▶ _WORK TASK_: Gather all lines in the records below that include the word "message".

(Records from a data source)
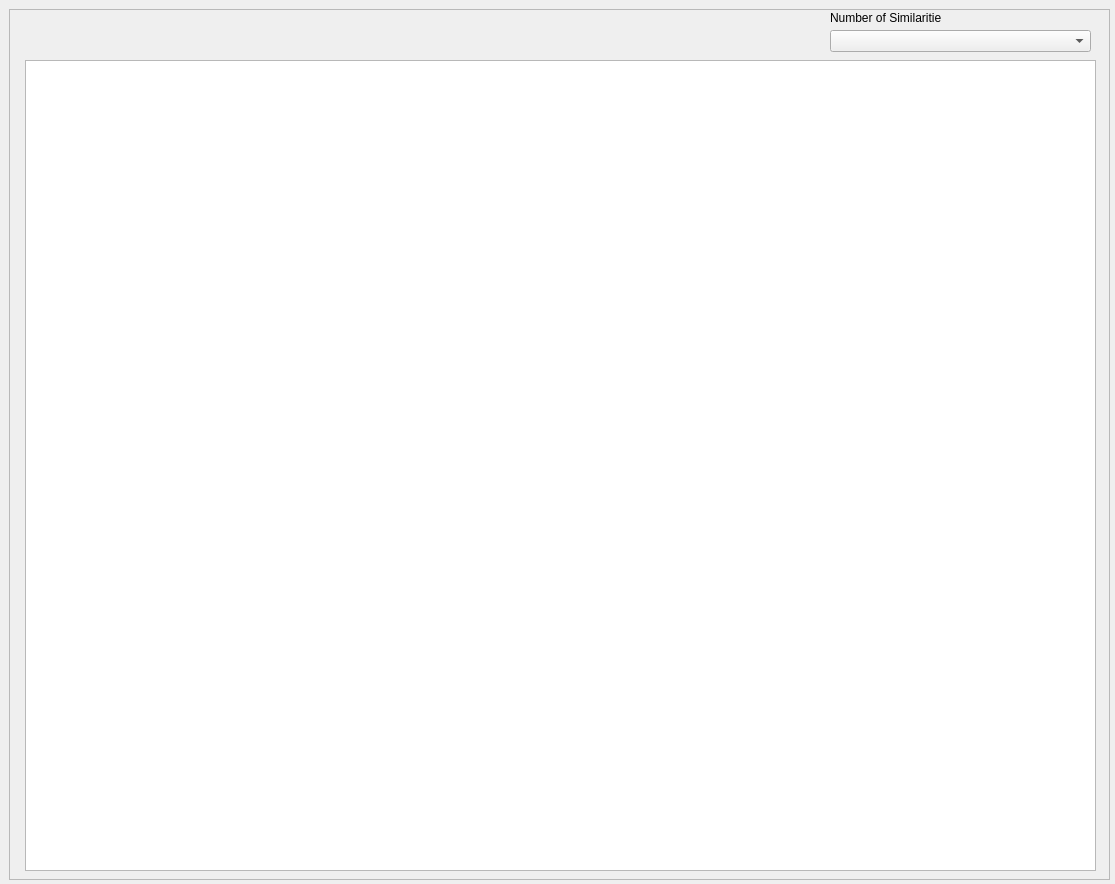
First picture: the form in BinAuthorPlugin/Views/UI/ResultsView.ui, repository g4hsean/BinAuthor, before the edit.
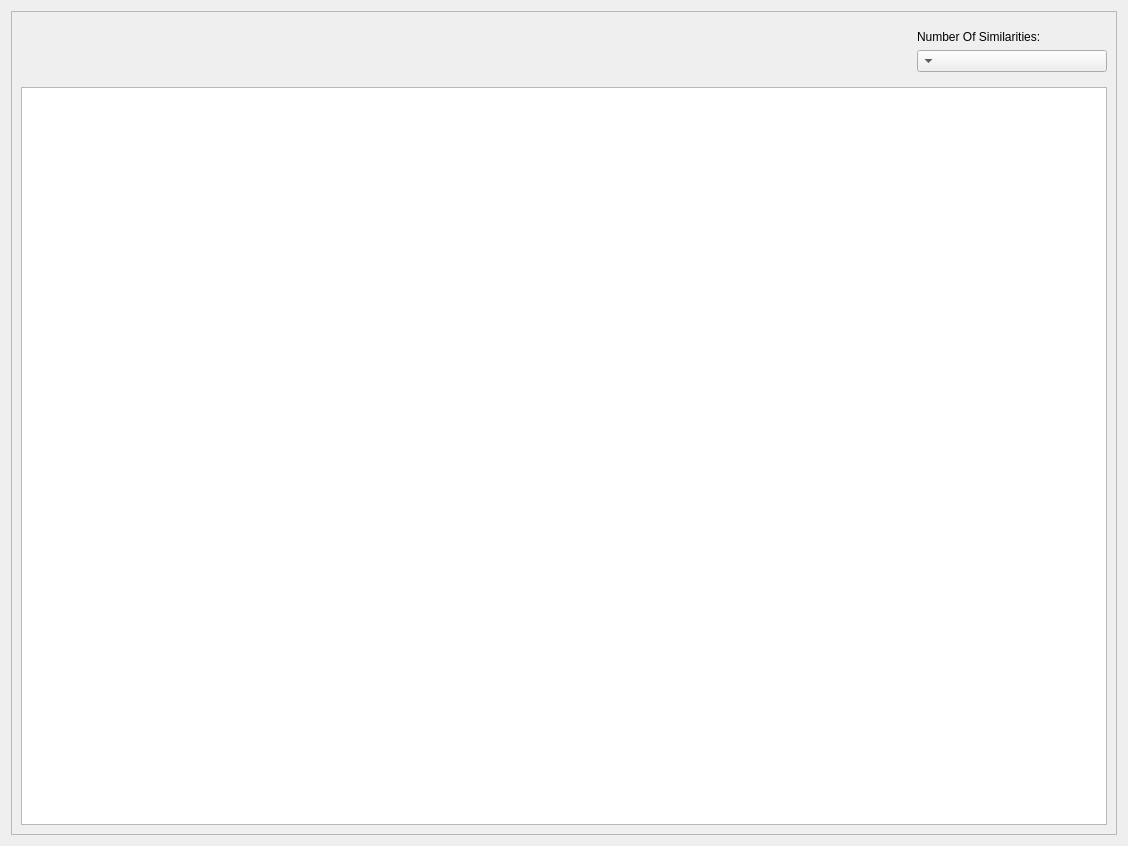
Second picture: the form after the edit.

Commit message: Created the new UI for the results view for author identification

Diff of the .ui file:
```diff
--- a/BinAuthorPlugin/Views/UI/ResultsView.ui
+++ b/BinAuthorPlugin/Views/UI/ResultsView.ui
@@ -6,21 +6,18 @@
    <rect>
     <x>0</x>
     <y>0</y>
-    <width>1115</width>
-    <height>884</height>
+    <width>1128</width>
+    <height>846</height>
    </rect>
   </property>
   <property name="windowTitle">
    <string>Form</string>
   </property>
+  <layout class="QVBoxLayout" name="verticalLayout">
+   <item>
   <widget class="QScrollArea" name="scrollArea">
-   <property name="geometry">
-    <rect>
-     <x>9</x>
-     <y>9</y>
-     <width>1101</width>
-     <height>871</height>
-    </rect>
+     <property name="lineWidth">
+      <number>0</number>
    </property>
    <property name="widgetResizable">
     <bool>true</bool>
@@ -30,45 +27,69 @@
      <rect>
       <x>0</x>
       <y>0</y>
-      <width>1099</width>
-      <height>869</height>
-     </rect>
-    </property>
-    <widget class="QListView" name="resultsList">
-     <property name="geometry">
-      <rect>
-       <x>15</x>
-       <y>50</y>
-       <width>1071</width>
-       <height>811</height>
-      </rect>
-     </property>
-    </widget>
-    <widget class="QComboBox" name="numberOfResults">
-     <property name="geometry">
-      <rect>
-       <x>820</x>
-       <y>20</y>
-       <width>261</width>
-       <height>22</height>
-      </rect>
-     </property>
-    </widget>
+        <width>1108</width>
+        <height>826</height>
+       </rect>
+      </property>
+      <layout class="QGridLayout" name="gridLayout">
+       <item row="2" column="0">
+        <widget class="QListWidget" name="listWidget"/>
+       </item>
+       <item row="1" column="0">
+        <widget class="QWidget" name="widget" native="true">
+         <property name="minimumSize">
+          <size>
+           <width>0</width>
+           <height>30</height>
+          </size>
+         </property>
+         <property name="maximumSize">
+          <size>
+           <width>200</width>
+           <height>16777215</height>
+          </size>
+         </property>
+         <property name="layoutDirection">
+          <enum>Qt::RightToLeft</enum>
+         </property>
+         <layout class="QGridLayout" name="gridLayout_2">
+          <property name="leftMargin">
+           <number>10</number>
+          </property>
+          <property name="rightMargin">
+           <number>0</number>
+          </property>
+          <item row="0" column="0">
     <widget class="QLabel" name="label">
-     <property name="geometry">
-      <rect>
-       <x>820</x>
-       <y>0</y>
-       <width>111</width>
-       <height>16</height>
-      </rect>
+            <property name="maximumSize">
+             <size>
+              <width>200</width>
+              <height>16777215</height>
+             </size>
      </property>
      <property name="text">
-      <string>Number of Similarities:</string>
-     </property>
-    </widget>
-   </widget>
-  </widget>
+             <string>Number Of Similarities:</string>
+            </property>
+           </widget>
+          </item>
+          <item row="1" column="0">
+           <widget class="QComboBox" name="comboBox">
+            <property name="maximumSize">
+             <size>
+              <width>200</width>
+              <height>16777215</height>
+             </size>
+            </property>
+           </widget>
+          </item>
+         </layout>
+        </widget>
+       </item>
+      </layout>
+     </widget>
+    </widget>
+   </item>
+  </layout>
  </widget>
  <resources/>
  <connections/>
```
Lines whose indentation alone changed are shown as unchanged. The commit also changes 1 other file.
* * *
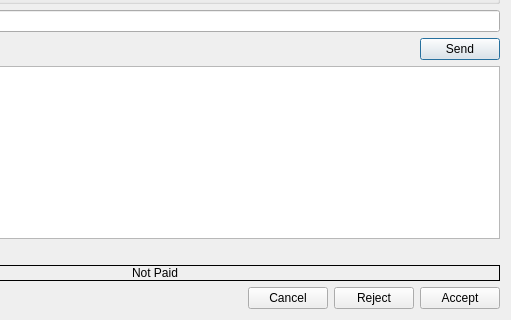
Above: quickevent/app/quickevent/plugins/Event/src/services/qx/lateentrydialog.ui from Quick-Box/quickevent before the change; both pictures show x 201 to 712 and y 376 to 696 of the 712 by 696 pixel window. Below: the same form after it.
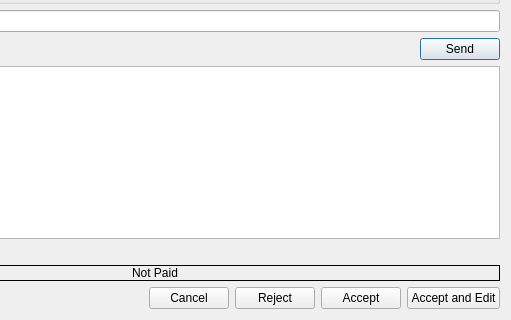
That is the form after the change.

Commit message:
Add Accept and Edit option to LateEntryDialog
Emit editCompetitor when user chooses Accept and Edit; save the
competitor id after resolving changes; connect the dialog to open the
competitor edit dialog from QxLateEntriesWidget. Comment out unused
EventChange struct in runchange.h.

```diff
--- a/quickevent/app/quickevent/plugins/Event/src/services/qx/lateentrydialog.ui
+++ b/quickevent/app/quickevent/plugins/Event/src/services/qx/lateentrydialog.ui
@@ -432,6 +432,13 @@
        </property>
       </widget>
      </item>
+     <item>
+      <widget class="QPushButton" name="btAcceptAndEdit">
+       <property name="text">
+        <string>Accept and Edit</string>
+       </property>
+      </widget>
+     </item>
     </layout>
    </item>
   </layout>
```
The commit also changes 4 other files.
---
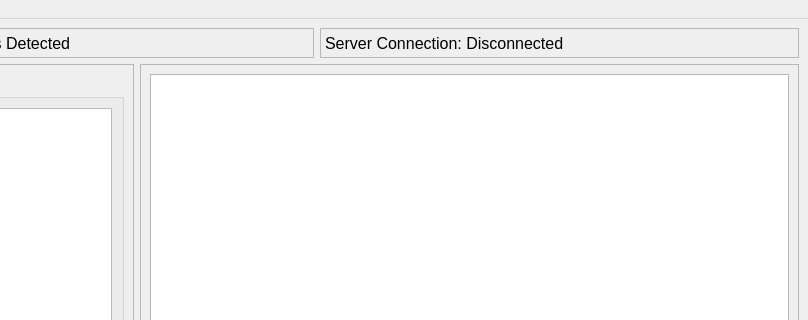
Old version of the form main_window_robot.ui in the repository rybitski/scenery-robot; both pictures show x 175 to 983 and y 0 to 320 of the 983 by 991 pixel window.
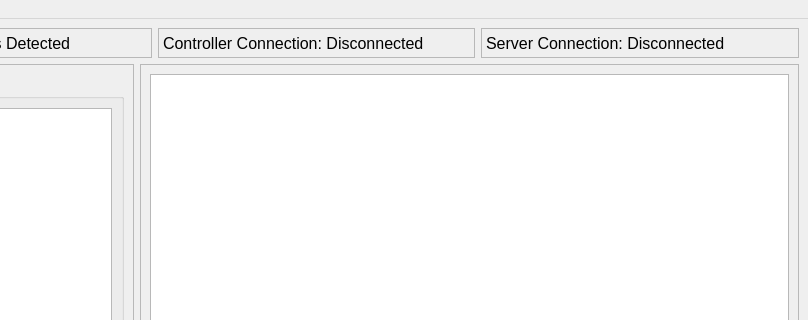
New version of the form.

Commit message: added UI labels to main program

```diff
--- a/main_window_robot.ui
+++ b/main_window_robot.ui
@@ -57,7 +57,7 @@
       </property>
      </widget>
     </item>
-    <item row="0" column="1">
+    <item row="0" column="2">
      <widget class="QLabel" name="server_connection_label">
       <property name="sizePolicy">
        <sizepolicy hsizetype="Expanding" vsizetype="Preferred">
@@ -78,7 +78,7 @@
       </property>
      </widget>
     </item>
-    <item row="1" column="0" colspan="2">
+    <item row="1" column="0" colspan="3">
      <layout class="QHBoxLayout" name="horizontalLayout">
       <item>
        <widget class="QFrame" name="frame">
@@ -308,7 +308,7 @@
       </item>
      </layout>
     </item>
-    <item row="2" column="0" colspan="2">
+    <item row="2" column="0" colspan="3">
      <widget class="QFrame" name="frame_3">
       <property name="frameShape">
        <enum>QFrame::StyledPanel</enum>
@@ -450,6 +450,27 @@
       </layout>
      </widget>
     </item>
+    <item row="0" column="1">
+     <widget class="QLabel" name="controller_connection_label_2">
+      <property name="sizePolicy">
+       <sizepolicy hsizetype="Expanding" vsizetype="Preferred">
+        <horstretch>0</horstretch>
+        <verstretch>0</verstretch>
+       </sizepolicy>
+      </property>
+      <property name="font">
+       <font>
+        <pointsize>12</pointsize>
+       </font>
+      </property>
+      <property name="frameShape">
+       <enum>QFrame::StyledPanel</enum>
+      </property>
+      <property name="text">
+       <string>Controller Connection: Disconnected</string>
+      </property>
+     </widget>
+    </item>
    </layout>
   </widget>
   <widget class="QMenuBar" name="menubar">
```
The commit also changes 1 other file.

▶ _REPLY TO THE TASK_:
Commit message: Created the new UI for the results view for author identification
Commit message:
Commit message: added UI labels to main program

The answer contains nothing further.